Friday, June 10, 2011

The prep...

Last week I finished a short sermon series I had titled "Why do we do that?" which looked at the basic elements of our Church worship service. This included "Worship" "Missions" "Giving" "Communion" "Prayer" and "Study Scripture" I found it a very enjoyable series to prepare but at the same time a very difficult one. Any one of those topics could have been a very lengthy series, and quite frankly some of them might be one day. The purpose of the series though was to take a short journey through some of the basics. Now I am turning my attention elsewhere.

This weekend is very full for our church as we go through a church consultation process with our Fellowship. Much work has gone into this process in the background and this weekend we have a whole series of meetings with the team that has come in. The intent of this process it to help our church re-focus and help us to start pulling all in the same direction. This process has great potential to help us long-term. Short-term however, it helps me because I'm not preaching on Sunday which has allowed me some much needed prep time.

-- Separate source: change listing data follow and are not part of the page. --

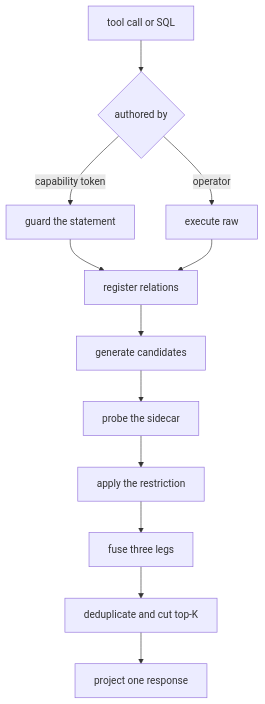
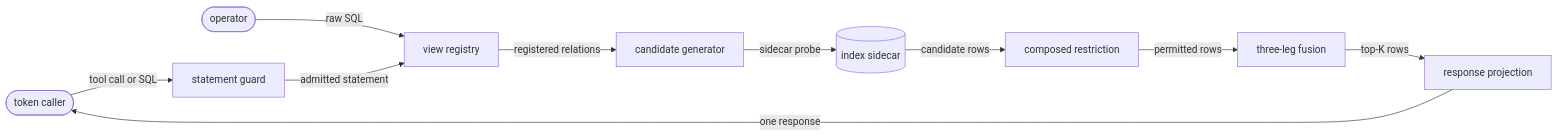
The fifth of 5 diagrams in spec/20-read.md (fractalboxdev/contextful), drawn with Mermaid before and after one commit. The commit also changed other lines of this file and 31 other files, not shown here.

First line of the commit message:
spec: every diagram draws things as nodes and what flows as labelled edges

````diff
--- a/spec/20-read.md
+++ b/spec/20-read.md
@@ -379,14 +368,12 @@
 ```mermaid
-flowchart TD
-  A["tool call or SQL"] --> B{"authored by"}
-  B -- "capability token" --> C["guard the statement"]
-  B -- "operator" --> D["execute raw"]
-  C --> F["register relations"]
-  D --> F
-  F --> G["generate candidates"]
-  G --> H["probe the sidecar"]
-  H --> I["apply the restriction"]
-  I --> J["fuse three legs"]
-  J --> K["deduplicate and cut top-K"]
-  K --> L["project one response"]
+flowchart LR
+  CALLER(["token caller"]) -->|"tool call or SQL"| GRD["statement guard"]
+  OPR(["operator"]) -->|"raw SQL"| REG["view registry"]
+  GRD -->|"admitted statement"| REG
+  REG -->|"registered relations"| GEN["candidate generator"]
+  GEN -->|"sidecar probe"| SIDE[("index sidecar")]
+  SIDE -->|"candidate rows"| RESTR["composed restriction"]
+  RESTR -->|"permitted rows"| FUSE["three-leg fusion"]
+  FUSE -->|"top-K rows"| PROJ["response projection"]
+  PROJ -->|"one response"| CALLER
 ```
````
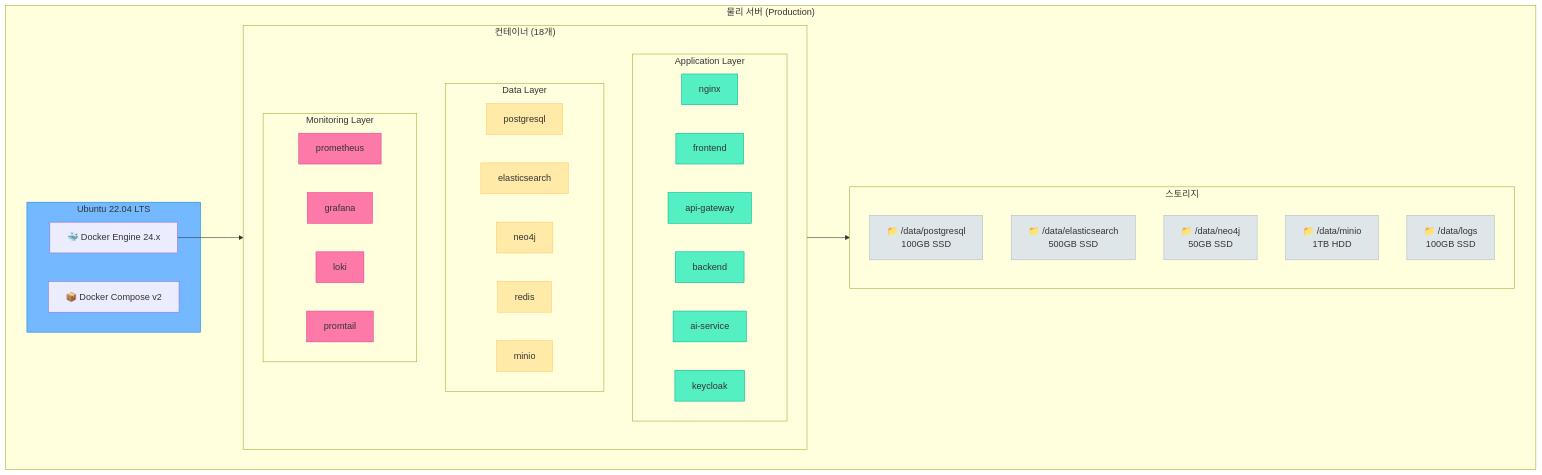
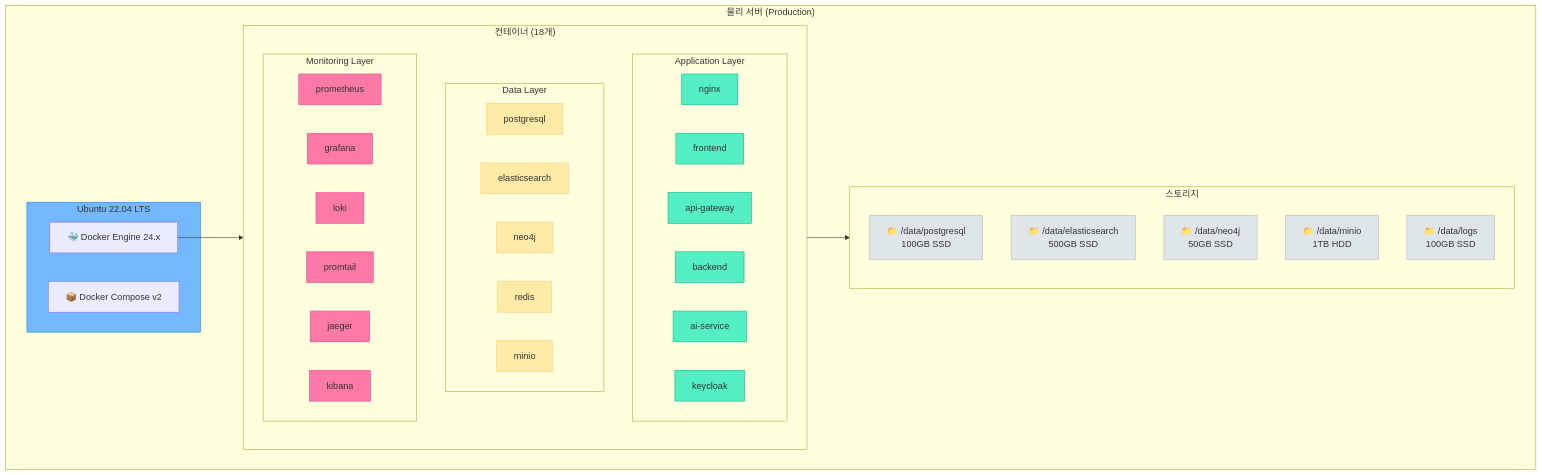
The second of 6 diagrams in knowledge_service/docs/02_design/infrastructure_detailed_design.md (k82022603/hybrid-rag-knowledge-ops), drawn with Mermaid before and after one commit. The commit also changed other lines of this file and 51 other files, not shown here.

````diff
--- a/knowledge_service/docs/02_design/infrastructure_detailed_design.md
+++ b/knowledge_service/docs/02_design/infrastructure_detailed_design.md
@@ -148,58 +150,60 @@
 ```mermaid
 flowchart TB
     subgraph Server["물리 서버 (Production)"]
         subgraph OS["Ubuntu 22.04 LTS"]
             Docker["🐳 Docker Engine 24.x"]
             Compose["📦 Docker Compose v2"]
         end
 
         subgraph Containers["컨테이너 (18개)"]
             subgraph AppLayer["Application Layer"]
                 C1["nginx"]
                 C2["frontend"]
                 C3["api-gateway"]
                 C4["backend"]
                 C5["ai-service"]
                 C6["keycloak"]
             end
 
             subgraph DataLayer["Data Layer"]
                 C7["postgresql"]
                 C8["elasticsearch"]
                 C9["neo4j"]
                 C10["redis"]
                 C11["minio"]
             end
 
             subgraph MonitorLayer["Monitoring Layer"]
                 C12["prometheus"]
                 C13["grafana"]
                 C14["loki"]
                 C15["promtail"]
+                C16["jaeger"]
+                C17["kibana"]
             end
         end
 
         subgraph Storage["스토리지"]
             SSD1["📁 /data/postgresql<br/>100GB SSD"]
             SSD2["📁 /data/elasticsearch<br/>500GB SSD"]
             SSD3["📁 /data/neo4j<br/>50GB SSD"]
             SSD4["📁 /data/minio<br/>1TB HDD"]
             SSD5["📁 /data/logs<br/>100GB SSD"]
         end
     end
 
     Docker --> Containers
     Containers --> Storage
 
     classDef os fill:#74b9ff,stroke:#0984e3
     classDef app fill:#55efc4,stroke:#00b894
     classDef data fill:#ffeaa7,stroke:#fdcb6e
     classDef monitor fill:#fd79a8,stroke:#e84393
     classDef storage fill:#dfe6e9,stroke:#b2bec3
 
     class OS os
     class C1,C2,C3,C4,C5,C6 app
     class C7,C8,C9,C10,C11 data
-    class C12,C13,C14,C15 monitor
+    class C12,C13,C14,C15,C16,C17 monitor
     class SSD1,SSD2,SSD3,SSD4,SSD5 storage
 ```
````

You see I like to plan things out. When I was in seminary, I did a fair bit of pulpit supply but rarely did I know much in advance and very rarely was I in the same place two weeks in a row. This meant many one-off messages. Now that I'm pastoring full-time and preaching every week I have an opportunity to plan further out. This planning out a whole series (10-16 weeks depending on the book we're working through) takes a lot of work on the front end but it allows me to work through what themes will get worked throughout the series. This is helpful, especially in some of the epistles where the writer is hitting on the same themes throughout the letter.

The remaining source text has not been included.